It would be difficult to tell the story Andy Reid and the Super Bowl LIV triumph without the 2-14 season that preceded it, the trade for Alex Smith, and the turnaround 2013 season.

Patrick Mahomes‘ MVP first season:

I am not one of those people that thinks that Mahomes would be been bad without Alex Smith. However, I do believe, strongly, that he would not have won the league MVP in his first season as a starter without Alex Smith.

Others agree:

Brandon Judd synthesized Andy Reid’s Super Bowl comments on Alex Smith and his contribution towards Patrick Mahomes’ development:

"“He wasn’t asked to do this, but he let Patrick into his world…” Reid said of Smith’s acceptance…”He was humble…but…competed…Alex…showed him how to be a pro — how you study, diet, your workout plan, how you work your family into the National Football League a…I joke about it, but it’s true: Patrick couldn’t pay Alex enough for what he gave him with that experience,”…"
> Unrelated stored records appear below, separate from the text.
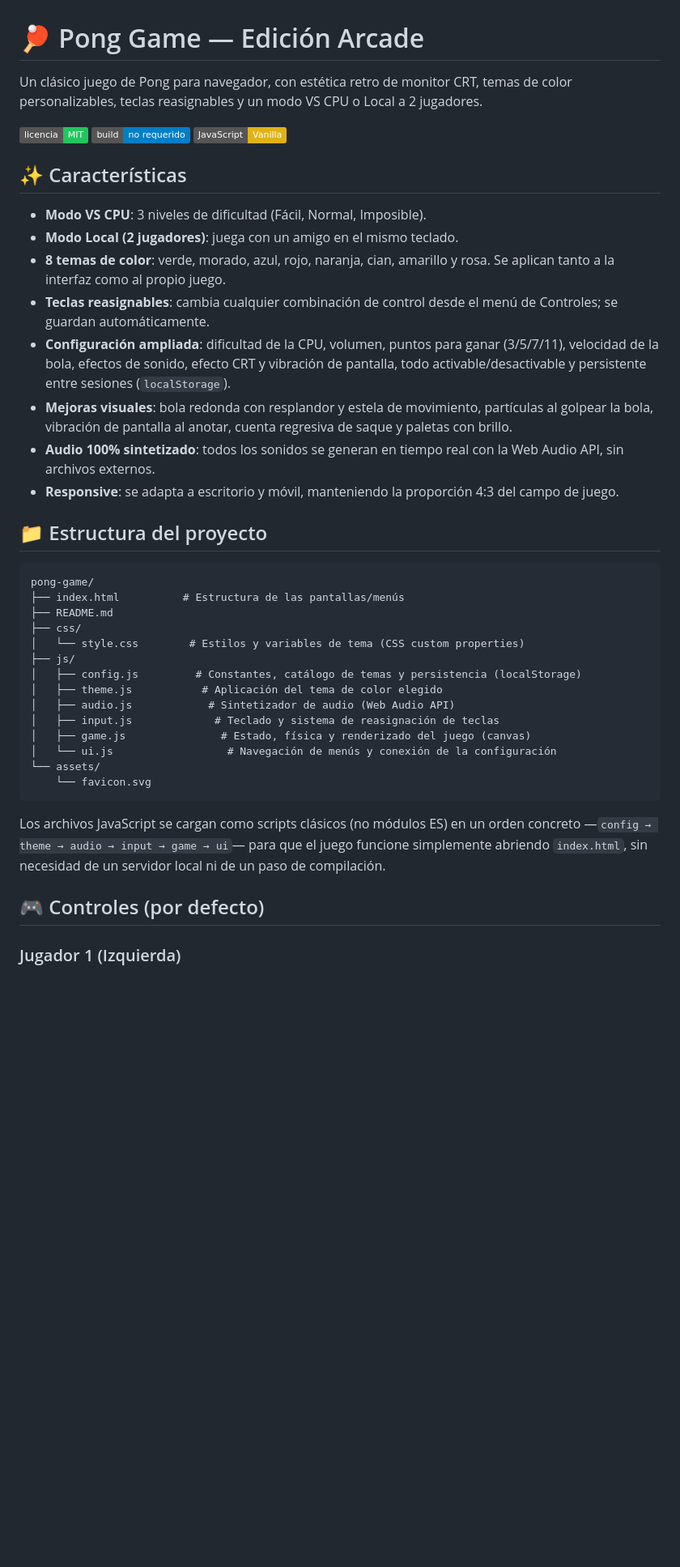
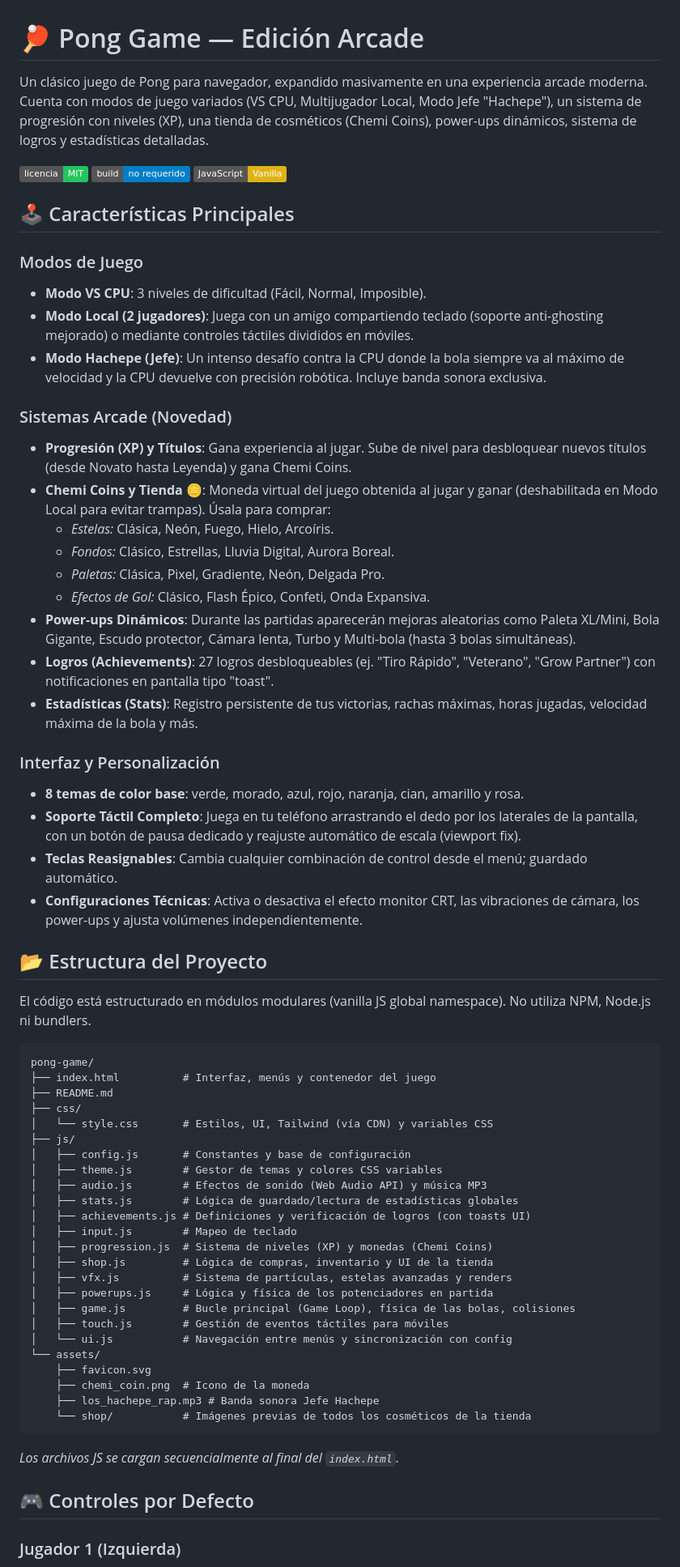
Before and after one commit to josemig2718-stack/Pong-Game, a Markdown page: README.md, the part around one of its changes. Shown at 81% size. GitHub-like rendering; badges without logos; blank space fills up the shorter version.

Commit message:
Update README to reflect Arcade Edition features (Progression, Shop, Powerups)

````diff
--- a/README.md
+++ b/README.md
@@ -1,41 +1,66 @@
 # 🏓 Pong Game — Edición Arcade
 
-Un clásico juego de Pong para navegador, con estética retro de monitor CRT, temas de color personalizables, teclas reasignables y un modo VS CPU o Local a 2 jugadores.
+Un clásico juego de Pong para navegador, expandido masivamente en una experiencia arcade moderna. Cuenta con modos de juego variados (VS CPU, Multijugador Local, Modo Jefe "Hachepe"), un sistema de progresión con niveles (XP), una tienda de cosméticos (Chemi Coins), power-ups dinámicos, sistema de logros y estadísticas detalladas.
 
 ![Licencia MIT](https://img.shields.io/badge/licencia-MIT-22c55e) ![Sin dependencias de build](https://img.shields.io/badge/build-no%20requerido-blue) ![Vanilla JS](https://img.shields.io/badge/JavaScript-Vanilla-yellow)
 
-## ✨ Características
+## 🕹️ Características Principales
 
+### Modos de Juego
 - **Modo VS CPU**: 3 niveles de dificultad (Fácil, Normal, Imposible).
-- **Modo Local (2 jugadores)**: juega con un amigo en el mismo teclado.
-- **8 temas de color**: verde, morado, azul, rojo, naranja, cian, amarillo y rosa. Se aplican tanto a la interfaz como al propio juego.
-- **Teclas reasignables**: cambia cualquier combinación de control desde el menú de Controles; se guardan automáticamente.
-- **Configuración ampliada**: dificultad de la CPU, volumen, puntos para ganar (3/5/7/11), velocidad de la bola, efectos de sonido, efecto CRT y vibración de pantalla, todo activable/desactivable y persistente entre sesiones (`localStorage`).
-- **Mejoras visuales**: bola redonda con resplandor y estela de movimiento, partículas al golpear la bola, vibración de pantalla al anotar, cuenta regresiva de saque y paletas con brillo.
-- **Audio 100% sintetizado**: todos los sonidos se generan en tiempo real con la Web Audio API, sin archivos externos.
-- **Responsive**: se adapta a escritorio y móvil, manteniendo la proporción 4:3 del campo de juego.
+- **Modo Local (2 jugadores)**: Juega con un amigo compartiendo teclado (soporte anti-ghosting mejorado) o mediante controles táctiles divididos en móviles.
+- **Modo Hachepe (Jefe)**: Un intenso desafío contra la CPU donde la bola siempre va al máximo de velocidad y la CPU devuelve con precisión robótica. Incluye banda sonora exclusiva.
 
-## 📁 Estructura del proyecto
+### Sistemas Arcade (Novedad)
+- **Progresión (XP) y Títulos**: Gana experiencia al jugar. Sube de nivel para desbloquear nuevos títulos (desde Novato hasta Leyenda) y gana Chemi Coins.
+- **Chemi Coins y Tienda 🪙**: Moneda virtual del juego obtenida al jugar y ganar (deshabilitada en Modo Local para evitar trampas). Úsala para comprar:
+  - *Estelas:* Clásica, Neón, Fuego, Hielo, Arcoíris.
+  - *Fondos:* Clásico, Estrellas, Lluvia Digital, Aurora Boreal.
+  - *Paletas:* Clásica, Pixel, Gradiente, Neón, Delgada Pro.
+  - *Efectos de Gol:* Clásico, Flash Épico, Confeti, Onda Expansiva.
+- **Power-ups Dinámicos**: Durante las partidas aparecerán mejoras aleatorias como Paleta XL/Mini, Bola Gigante, Escudo protector, Cámara lenta, Turbo y Multi-bola (hasta 3 bolas simultáneas).
+- **Logros (Achievements)**: 27 logros desbloqueables (ej. "Tiro Rápido", "Veterano", "Grow Partner") con notificaciones en pantalla tipo "toast".
+- **Estadísticas (Stats)**: Registro persistente de tus victorias, rachas máximas, horas jugadas, velocidad máxima de la bola y más.
+
+### Interfaz y Personalización
+- **8 temas de color base**: verde, morado, azul, rojo, naranja, cian, amarillo y rosa.
+- **Soporte Táctil Completo**: Juega en tu teléfono arrastrando el dedo por los laterales de la pantalla, con un botón de pausa dedicado y reajuste automático de escala (viewport fix).
+- **Teclas Reasignables**: Cambia cualquier combinación de control desde el menú; guardado automático.
+- **Configuraciones Técnicas**: Activa o desactiva el efecto monitor CRT, las vibraciones de cámara, los power-ups y ajusta volúmenes independientemente.
+
+## 📂 Estructura del Proyecto
+
+El código está estructurado en módulos modulares (vanilla JS global namespace). No utiliza NPM, Node.js ni bundlers.
 
 ```
 pong-game/
-├── index.html          # Estructura de las pantallas/menús
+├── index.html          # Interfaz, menús y contenedor del juego
 ├── README.md
 ├── css/
-│   └── style.css        # Estilos y variables de tema (CSS custom properties)
+│   └── style.css       # Estilos, UI, Tailwind (vía CDN) y variables CSS
 ├── js/
-│   ├── config.js         # Constantes, catálogo de temas y persistencia (localStorage)
-│   ├── theme.js           # Aplicación del tema de color elegido
-│   ├── audio.js            # Sintetizador de audio (Web Audio API)
-│   ├── input.js             # Teclado y sistema de reasignación de teclas
-│   ├── game.js               # Estado, física y renderizado del juego (canvas)
-│   └── ui.js                  # Navegación de menús y conexión de la configuración
+│   ├── config.js       # Constantes y base de configuración
+│   ├── theme.js        # Gestor de temas y colores CSS variables
+│   ├── audio.js        # Efectos de sonido (Web Audio API) y música MP3
+│   ├── stats.js        # Lógica de guardado/lectura de estadísticas globales
+│   ├── achievements.js # Definiciones y verificación de logros (con toasts UI)
+│   ├── input.js        # Mapeo de teclado
+│   ├── progression.js  # Sistema de niveles (XP) y monedas (Chemi Coins)
+│   ├── shop.js         # Lógica de compras, inventario y UI de la tienda
+│   ├── vfx.js          # Sistema de partículas, estelas avanzadas y renders
+│   ├── powerups.js     # Lógica y física de los potenciadores en partida
+│   ├── game.js         # Bucle principal (Game Loop), física de las bolas, colisiones
+│   ├── touch.js        # Gestión de eventos táctiles para móviles
+│   └── ui.js           # Navegación entre menús y sincronización con config
 └── assets/
-    └── favicon.svg
+    ├── favicon.svg
+    ├── chemi_coin.png  # Icono de la moneda
+    ├── los_hachepe_rap.mp3 # Banda sonora Jefe Hachepe
+    └── shop/           # Imágenes previas de todos los cosméticos de la tienda
 ```
 
-Los archivos JavaScript se cargan como scripts clásicos (no módulos ES) en un orden concreto —`config → theme → audio → input → game → ui`— para que el juego funcione simplemente abriendo `index.html`, sin necesidad de un servidor local ni de un paso de compilación.
+*Los archivos JS se cargan secuencialmente al final del `index.html`.*
 
-## 🎮 Controles (por defecto)
+## 🎮 Controles por Defecto
 
 ### Jugador 1 (Izquierda)
````
Also changed, not shown: other parts of README.md (+19 -21 lines).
Mahomes has also spoken about Alex Smith’s influence on his development are discussed here:

"“I learned a ton from Alex Smith…I attribute a lot of my success, especially so early in my career, to him. The way he was able to go about being a professional…just seeing how he went about it every single day…How he game-planned, how he recognized coverages. He didn’t hold anything back from me. He taught me. That’s just the type of person…he is.”"